Please copy each line below that contains the word "odds".

> [Content revision data]:
------------------------------

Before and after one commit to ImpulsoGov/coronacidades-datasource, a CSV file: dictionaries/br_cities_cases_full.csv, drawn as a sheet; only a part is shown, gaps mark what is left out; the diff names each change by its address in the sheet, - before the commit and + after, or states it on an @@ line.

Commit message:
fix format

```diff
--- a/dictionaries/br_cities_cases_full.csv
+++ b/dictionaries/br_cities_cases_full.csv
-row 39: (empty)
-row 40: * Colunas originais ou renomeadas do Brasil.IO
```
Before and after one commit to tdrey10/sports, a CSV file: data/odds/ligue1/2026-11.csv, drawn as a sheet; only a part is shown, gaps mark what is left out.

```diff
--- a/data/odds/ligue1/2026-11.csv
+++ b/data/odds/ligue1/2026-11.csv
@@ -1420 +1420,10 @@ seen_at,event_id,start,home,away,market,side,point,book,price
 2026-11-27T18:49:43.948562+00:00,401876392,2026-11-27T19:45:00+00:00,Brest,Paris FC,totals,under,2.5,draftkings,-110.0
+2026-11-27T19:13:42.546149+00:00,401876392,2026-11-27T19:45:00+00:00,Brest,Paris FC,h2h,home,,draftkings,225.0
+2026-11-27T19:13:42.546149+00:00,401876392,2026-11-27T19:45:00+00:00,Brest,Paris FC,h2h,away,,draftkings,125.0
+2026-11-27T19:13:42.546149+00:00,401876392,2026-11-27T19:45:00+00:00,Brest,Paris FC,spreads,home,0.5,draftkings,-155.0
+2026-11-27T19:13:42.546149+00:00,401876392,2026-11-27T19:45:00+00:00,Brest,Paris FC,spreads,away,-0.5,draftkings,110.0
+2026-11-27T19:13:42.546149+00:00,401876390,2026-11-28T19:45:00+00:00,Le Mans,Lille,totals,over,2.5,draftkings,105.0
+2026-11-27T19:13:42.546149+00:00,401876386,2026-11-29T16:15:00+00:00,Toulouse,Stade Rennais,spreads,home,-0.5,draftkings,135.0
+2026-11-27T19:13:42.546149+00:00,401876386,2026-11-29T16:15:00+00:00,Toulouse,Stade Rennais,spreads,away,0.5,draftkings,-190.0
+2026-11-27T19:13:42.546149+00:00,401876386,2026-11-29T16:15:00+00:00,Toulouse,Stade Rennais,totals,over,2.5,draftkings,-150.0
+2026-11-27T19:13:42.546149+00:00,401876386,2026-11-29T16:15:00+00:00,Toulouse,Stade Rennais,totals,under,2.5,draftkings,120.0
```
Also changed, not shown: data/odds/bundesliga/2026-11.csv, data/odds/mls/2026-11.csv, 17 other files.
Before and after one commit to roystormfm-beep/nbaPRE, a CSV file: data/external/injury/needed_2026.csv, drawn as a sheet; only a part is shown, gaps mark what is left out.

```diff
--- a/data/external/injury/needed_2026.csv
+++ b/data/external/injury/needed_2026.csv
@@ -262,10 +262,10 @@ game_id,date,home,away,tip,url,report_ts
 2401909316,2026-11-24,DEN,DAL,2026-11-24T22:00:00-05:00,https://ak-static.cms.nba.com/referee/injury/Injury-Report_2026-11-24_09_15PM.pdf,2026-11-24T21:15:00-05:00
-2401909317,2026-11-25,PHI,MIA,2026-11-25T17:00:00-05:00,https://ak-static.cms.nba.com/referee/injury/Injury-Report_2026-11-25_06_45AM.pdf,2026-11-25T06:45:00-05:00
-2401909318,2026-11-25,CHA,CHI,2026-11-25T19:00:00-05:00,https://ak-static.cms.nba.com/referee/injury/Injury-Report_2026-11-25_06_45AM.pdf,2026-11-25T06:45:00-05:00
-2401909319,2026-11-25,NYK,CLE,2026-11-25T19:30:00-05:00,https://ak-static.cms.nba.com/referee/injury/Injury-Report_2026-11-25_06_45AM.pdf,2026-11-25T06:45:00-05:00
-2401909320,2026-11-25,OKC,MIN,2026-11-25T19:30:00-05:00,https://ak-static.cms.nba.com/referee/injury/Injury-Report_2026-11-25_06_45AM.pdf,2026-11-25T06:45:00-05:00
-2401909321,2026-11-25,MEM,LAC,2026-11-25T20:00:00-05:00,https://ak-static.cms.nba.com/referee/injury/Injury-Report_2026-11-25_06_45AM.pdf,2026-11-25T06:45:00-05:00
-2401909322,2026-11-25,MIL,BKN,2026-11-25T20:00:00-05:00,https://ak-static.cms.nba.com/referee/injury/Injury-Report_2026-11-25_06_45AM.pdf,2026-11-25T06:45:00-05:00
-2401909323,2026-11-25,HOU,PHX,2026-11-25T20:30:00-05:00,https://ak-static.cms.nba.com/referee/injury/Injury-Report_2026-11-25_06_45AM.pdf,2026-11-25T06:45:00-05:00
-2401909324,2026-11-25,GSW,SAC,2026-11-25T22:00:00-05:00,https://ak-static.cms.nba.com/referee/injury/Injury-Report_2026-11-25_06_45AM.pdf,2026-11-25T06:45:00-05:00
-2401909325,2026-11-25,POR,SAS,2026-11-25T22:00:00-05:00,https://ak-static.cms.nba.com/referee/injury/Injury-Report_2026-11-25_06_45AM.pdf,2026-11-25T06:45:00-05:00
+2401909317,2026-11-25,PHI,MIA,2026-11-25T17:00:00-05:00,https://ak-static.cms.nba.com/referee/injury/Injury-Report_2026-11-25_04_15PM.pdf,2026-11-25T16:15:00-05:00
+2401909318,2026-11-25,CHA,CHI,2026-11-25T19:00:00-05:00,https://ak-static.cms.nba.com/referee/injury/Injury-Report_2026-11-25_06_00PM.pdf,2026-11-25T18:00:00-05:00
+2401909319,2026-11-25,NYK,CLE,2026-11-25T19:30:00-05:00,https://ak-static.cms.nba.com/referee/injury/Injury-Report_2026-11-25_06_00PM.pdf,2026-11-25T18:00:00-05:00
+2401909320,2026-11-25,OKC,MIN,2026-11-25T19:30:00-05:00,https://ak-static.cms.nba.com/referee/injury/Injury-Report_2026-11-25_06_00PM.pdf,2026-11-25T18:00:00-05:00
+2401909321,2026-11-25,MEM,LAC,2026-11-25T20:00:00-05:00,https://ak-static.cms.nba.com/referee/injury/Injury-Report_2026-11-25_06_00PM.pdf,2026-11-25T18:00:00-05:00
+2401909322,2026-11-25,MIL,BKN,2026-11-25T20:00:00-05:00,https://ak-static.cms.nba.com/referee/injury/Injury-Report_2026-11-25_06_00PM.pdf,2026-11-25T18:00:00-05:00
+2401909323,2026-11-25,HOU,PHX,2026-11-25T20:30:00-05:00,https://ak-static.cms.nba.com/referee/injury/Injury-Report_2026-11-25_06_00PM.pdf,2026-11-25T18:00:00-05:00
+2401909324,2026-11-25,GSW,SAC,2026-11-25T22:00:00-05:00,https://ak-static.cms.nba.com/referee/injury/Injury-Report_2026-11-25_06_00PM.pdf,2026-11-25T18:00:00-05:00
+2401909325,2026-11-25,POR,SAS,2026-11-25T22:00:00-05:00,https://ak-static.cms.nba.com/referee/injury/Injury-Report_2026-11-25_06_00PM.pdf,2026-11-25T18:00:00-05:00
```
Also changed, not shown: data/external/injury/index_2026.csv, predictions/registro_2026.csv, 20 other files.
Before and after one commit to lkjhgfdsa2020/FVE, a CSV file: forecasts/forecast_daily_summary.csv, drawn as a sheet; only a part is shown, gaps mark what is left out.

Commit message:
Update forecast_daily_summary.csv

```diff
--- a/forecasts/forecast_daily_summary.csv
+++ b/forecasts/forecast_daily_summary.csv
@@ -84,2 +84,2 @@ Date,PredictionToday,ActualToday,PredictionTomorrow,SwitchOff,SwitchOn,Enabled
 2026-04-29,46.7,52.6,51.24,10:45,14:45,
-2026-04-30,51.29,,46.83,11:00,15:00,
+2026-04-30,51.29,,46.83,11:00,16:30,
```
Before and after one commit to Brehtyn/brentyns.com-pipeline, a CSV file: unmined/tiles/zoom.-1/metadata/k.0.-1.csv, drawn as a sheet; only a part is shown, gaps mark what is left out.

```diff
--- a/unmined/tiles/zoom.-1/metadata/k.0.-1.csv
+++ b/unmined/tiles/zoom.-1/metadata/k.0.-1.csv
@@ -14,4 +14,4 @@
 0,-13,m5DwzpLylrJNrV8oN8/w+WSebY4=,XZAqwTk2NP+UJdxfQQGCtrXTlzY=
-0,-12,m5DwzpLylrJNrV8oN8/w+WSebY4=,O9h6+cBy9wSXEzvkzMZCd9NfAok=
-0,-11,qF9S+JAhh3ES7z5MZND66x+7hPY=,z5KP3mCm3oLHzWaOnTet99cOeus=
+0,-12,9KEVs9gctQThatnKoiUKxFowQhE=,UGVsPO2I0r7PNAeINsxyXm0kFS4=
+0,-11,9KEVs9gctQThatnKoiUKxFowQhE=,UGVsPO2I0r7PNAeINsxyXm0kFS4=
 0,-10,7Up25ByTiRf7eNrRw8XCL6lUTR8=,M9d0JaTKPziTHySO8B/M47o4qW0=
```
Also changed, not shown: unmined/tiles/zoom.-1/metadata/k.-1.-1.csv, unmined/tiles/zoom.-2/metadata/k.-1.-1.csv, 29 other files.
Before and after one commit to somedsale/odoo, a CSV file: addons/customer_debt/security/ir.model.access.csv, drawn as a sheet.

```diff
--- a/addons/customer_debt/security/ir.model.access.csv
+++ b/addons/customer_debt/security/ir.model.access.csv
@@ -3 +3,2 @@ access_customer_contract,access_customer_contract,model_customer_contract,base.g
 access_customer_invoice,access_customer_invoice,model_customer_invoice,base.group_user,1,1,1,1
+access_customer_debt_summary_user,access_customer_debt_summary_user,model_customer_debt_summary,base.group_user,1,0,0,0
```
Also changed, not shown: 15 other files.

------------------------------

> [RESULT FOR THIS EXERCISE]:
Before and after one commit to tdrey10/sports, a CSV file: data/odds/ligue1/2026-11.csv, drawn as a sheet; only a part is shown, gaps mark what is left out.
--- a/data/odds/ligue1/2026-11.csv
+++ b/data/odds/ligue1/2026-11.csv
Also changed, not shown: data/odds/bundesliga/2026-11.csv, data/odds/mls/2026-11.csv, 17 other files.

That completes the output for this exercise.